“After breast cancer surgery, it was very hard to look at myself in the mirror with only one breast. It really felt off-balance,” she says, adding that while the breast reconstruction method she chose (tissue transfer) was a lengthier process than a breast implant, “I am very happy with the procedure. I feel better, more natural and back to my old self.”

TSH Plastic Surgeon Dr. Sarah Wong describes Ms. Nelson as “a very brave patient who survived her cancer treatments with courage. She is a person who went through the same emotions and struggles that all cancer patients face,” Dr. Wong adds. “I hope others will see her as an inspiration that there is life after cancer which can be happy and fulfilling.”

There are three types of breast reconstruction available at TSH: implants; transferring your own body tissue to rebuild the breast; or a combination of both. The tissue transfer results in a longer surgery and hospital stay, but there is no risk of rejection and the breast looks more natural.

“About 80 per cent of my patients have some type of reconstruction done after breast cancer surgery,” Dr. Wong explains. “There is more awareness of breast reconstruction as an option that’s paid by OHIP, but also, there are more breast cancer survivors these days.”

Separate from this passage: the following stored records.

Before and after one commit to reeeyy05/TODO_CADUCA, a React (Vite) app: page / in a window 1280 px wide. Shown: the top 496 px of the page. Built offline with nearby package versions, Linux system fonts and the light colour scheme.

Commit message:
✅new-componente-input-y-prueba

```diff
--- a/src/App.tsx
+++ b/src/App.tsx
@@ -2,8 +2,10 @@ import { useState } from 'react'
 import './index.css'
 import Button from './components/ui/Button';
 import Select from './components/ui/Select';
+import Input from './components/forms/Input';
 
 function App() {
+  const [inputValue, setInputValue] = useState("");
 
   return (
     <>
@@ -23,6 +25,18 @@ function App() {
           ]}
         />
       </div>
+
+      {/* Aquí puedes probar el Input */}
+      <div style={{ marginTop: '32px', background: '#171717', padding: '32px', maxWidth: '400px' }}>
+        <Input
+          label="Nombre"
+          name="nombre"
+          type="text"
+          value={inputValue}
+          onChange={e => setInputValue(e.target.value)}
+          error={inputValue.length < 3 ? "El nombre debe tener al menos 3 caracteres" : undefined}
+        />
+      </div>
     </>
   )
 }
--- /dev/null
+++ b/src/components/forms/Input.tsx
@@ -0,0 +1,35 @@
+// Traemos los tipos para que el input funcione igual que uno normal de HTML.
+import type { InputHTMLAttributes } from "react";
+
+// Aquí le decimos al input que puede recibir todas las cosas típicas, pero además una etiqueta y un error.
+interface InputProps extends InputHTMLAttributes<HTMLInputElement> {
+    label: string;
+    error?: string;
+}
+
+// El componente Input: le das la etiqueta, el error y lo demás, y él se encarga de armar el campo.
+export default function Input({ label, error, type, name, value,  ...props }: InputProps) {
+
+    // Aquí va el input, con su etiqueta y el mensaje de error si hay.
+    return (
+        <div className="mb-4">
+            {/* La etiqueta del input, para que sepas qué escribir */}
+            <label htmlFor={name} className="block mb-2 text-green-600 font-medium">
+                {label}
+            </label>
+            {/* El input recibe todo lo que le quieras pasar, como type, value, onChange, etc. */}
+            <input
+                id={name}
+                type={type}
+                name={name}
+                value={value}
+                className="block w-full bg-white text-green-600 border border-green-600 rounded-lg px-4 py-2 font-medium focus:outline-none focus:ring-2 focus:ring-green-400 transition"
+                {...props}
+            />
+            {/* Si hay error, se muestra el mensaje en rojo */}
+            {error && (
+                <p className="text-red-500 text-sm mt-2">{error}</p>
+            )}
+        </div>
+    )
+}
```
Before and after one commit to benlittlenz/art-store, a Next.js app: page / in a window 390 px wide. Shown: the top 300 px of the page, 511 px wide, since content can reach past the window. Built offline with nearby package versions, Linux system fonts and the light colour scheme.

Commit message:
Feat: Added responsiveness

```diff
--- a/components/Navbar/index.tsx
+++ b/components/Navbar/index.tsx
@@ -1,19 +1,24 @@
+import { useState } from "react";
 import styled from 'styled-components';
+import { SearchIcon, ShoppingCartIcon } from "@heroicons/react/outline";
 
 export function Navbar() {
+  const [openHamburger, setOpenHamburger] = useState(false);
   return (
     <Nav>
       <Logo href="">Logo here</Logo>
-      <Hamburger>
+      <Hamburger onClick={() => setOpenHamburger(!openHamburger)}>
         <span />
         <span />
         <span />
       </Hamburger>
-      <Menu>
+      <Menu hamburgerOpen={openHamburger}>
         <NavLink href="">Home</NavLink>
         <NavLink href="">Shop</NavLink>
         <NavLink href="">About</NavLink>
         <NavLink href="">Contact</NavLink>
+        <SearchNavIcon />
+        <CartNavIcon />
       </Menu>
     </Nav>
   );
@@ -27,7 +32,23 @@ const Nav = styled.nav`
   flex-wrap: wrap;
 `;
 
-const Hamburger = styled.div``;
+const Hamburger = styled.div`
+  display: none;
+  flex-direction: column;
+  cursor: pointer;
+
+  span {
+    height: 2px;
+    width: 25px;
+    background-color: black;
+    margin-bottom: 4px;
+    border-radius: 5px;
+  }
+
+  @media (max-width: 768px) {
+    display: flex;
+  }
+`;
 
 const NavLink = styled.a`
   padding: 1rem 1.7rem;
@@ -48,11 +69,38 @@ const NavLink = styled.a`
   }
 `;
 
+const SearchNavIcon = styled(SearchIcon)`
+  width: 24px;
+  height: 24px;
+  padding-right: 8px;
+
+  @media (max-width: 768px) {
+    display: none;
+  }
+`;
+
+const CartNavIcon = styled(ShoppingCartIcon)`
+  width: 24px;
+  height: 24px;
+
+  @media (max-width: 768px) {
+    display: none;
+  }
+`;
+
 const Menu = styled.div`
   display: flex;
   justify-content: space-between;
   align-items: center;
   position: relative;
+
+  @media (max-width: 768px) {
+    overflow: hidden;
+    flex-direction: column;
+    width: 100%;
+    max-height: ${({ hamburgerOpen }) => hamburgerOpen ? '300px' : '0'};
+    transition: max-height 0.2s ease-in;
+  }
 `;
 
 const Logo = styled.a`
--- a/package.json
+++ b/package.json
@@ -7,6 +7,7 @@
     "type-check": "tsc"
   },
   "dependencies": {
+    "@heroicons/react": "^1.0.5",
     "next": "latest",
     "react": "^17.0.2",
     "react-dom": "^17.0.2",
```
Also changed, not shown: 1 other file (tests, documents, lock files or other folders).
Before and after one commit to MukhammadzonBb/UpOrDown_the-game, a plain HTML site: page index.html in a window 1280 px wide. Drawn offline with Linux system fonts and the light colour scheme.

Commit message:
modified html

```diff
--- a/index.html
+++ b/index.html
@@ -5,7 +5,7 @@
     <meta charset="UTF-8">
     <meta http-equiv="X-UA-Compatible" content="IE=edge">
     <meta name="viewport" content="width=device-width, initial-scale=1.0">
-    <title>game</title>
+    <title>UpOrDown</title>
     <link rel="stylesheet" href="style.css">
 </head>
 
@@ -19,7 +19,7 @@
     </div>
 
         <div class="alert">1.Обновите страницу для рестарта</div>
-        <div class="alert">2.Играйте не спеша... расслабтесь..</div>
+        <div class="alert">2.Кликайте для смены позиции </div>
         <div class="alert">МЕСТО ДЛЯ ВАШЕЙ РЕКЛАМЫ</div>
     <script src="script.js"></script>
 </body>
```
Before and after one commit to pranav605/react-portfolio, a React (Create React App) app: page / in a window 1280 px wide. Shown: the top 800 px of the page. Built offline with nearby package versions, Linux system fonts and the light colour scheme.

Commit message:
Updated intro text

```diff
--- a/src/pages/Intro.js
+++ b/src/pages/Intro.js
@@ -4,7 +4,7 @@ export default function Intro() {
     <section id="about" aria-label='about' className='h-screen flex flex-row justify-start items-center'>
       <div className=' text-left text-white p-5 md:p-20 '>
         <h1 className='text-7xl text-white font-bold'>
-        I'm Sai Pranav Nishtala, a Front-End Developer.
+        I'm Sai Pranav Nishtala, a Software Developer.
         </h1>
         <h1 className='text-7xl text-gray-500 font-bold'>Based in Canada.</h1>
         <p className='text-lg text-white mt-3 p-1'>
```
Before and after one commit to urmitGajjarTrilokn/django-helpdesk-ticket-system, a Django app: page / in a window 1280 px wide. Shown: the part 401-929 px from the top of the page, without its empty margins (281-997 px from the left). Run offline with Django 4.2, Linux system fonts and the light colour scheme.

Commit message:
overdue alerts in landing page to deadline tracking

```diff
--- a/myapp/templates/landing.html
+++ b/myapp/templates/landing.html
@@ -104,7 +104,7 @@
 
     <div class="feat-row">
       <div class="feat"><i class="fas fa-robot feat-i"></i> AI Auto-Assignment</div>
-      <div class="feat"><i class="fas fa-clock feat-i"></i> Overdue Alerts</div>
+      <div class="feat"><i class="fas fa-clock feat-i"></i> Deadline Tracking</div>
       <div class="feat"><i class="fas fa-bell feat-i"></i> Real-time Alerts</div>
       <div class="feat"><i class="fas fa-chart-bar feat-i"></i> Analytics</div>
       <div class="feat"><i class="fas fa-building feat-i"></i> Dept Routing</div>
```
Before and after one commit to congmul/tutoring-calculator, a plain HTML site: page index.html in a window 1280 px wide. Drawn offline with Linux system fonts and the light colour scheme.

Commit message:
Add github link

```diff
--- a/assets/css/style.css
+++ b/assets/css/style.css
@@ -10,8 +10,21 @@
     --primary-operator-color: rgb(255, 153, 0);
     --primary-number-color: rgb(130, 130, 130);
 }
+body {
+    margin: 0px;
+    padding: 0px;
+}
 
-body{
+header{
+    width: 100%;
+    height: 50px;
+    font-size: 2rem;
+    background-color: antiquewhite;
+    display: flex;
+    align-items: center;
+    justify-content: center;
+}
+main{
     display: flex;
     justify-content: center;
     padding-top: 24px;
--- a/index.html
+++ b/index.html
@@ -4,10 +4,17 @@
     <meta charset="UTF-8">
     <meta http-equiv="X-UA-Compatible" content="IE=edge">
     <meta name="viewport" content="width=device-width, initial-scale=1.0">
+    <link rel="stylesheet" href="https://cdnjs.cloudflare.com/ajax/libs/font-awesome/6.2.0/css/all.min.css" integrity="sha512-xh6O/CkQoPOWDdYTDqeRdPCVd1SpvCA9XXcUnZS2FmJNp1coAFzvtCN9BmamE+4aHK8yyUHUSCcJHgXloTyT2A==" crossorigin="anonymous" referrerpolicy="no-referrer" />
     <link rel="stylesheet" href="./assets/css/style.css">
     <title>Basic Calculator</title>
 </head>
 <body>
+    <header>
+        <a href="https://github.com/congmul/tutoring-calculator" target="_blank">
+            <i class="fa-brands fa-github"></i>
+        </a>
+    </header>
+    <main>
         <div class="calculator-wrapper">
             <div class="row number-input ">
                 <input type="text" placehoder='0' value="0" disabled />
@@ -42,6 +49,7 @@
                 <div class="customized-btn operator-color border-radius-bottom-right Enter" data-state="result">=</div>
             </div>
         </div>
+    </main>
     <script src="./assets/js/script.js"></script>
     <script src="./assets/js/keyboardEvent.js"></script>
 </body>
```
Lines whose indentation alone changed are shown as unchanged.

With TSH boasting the largest number of plastic surgeons in Canada, it also offers a culturally diverse environment for patients. “We are fluent in seven different languages, including Hindi, Arabic and Cantonese,” Dr. Wong says. “Women can access excellent cancer care at TSH while staying close to home with the support of their family and friends nearby.”